TitleTransnational connections of first generation immigrants from Kenya in the United States
NameKioko, Maria Mwikali (author), Gerson, Judith (chair), McCall, Leslie (internal member), BROOKS, ETHEL (internal member), Hodgson, Dorothy (outside member), Rutgers University, Graduate School - New Brunswick,
Transborder ethnic groups--Kenya,
Kenya--Emigration and immigration--Social aspects
DescriptionThis study analyzed why and how first generation immigrants from Kenya maintain transnational ties. It explored the characteristics of these ties, how they are sustained, whether they vary by gender, age, education or length of stay, and how ties affect immigrants' experiences. Ethnographic interviews with 38 participants living in Paterson, NJ showed no overarching immigrant experience. All participants regardless of age, gender, length of stay and education maintained transnational ties with family and friends. Ties took the form of phone calls, internet communication, mail, material exchanges, home visits and cultural activities and occurred mostly with people from their local ethnic villages. Frequency of ties by length of stay assumed a U-shaped curve with more ties initially, followed by a decline after some years in the U.S. and an increase thereafter. Participants mentioned three factors necessary for successful immigration experience: legal status in the U.S., a good education and a strong support network. None of them believed aspiring to a middle class American life or assimilation indicated success. Rather success meant assisting people in Kenya and co-ethnics validated the importance of transnational practices. Despite the absence of a visible Kenyan ethnic enclave in Paterson, there was a close-knit community connected through social networks. Women received assistance from kin and non-kin to migrate, while men were assisted mostly by family. Women's friendship ties transcended family ties but were not in competition with them; they used their friendship ties to advance family livelihoods. Men's immigration experiences were confounded by gender expectations based on their responsibilities as breadwinners and heads of households. Women's immigration decisions were interwoven in their daily struggles to support their families. Immigration was a never-ending process, as women and men perpetuated the experience through assisting the immigration of their children and friends and helping newly arrived immigrants. Future research using a longitudinal approach would enable an understanding of successive immigrant generations and if they reproduced the patterns of their elders' transnational ties. Longitudinal study would also allow us to discern if the U-shaped pattern of ties found here represented a cross-sectional perspective or instead overtime ties ebbed and flowed.

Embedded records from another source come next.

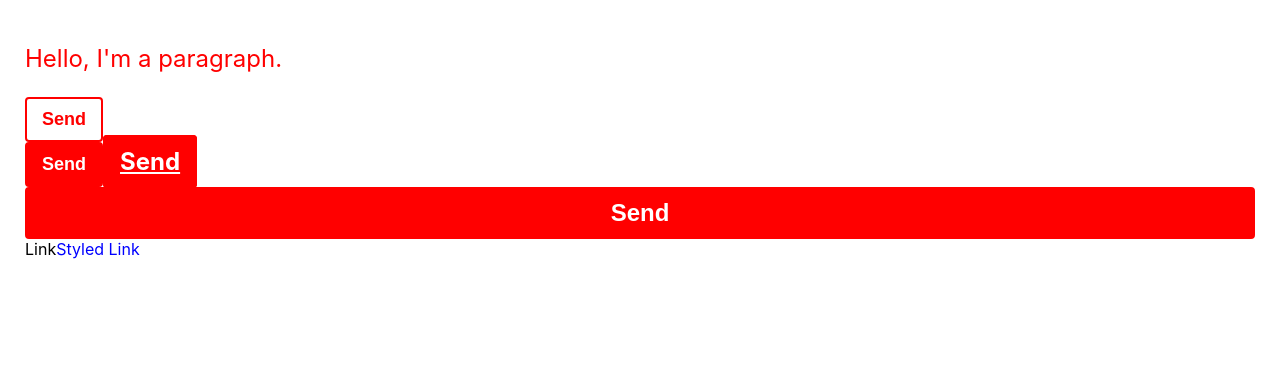
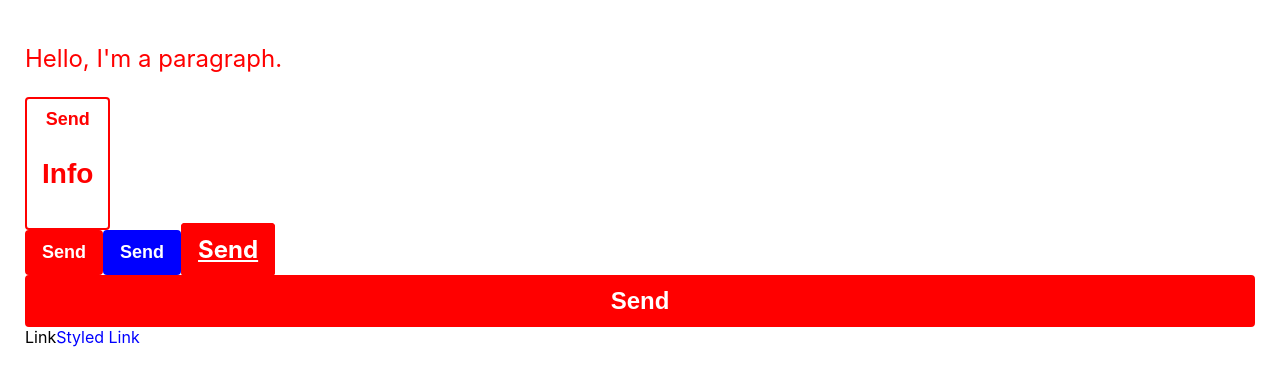
Before and after one commit to lopez-tomas/learning-react, a React (Create React App) app in the folder styled/: page / in a window 1280 px wide. Shown: the top 384 px of the page. Built offline with nearby package versions, Linux system fonts and the light colour scheme.

Commit message:
feat: pseudo-elements & selectors with Styled Components.

```diff
--- a/styled/src/App.js
+++ b/styled/src/App.js
@@ -19,6 +19,7 @@ const Content = styled.div`
 */
 
 const Button = styled.button`
+  transition: box-shadow 0.2s ease;
   background-color: ${props => props.primary ? 'red' : 'white'};
   color: ${props => props.primary ? 'white' : 'red'};
   padding: 10px 15px;
@@ -26,6 +27,23 @@ const Button = styled.button`
   border-radius: 4px;
   font-weight: 700;
   font-size: 18px;
+
+  &:hover {
+    background-color: ${props => props.primary ? 'orange' : 'black'};
+    color: ${props => props.primary ? 'black' : 'orange'};
+    border: solid 2px ${props => props.primary ? 'black' : 'orange'};
+    box-shadow: 1px 2px 5px rgb(0, 0, 0, 0.3);
+  }
+
+  &.secondary {
+    background-color: blue;
+    color: white;
+    border: solid 2px blue;
+  }
+
+  .info {
+    font-size: 28px;
+  }
 `
 const BlockButton = styled(Button)`
   width: 100%;
@@ -48,9 +66,10 @@ const App = () => {
   return (
     <Content>
       <P>Hello, I'm a paragraph.</P>
-      <Button>Send</Button>
+      <Button>Send<p className="info">Info</p></Button>
       <br />
       <Button primary>Send</Button>
+      <Button className="secondary">Send</Button>
       <BlockButton primary as="a" href="#">Send</BlockButton>
       <BlockButton primary>Send</BlockButton>
       <Link>Link</Link>
```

NoteIncludes bibliographical references
Noteby Maria Mwikali Kioko
CollectionGraduate School - New Brunswick Electronic Theses and Dissertations
Organization NameRutgers, The State University of New Jersey
RightsThe author owns the copyright to this work.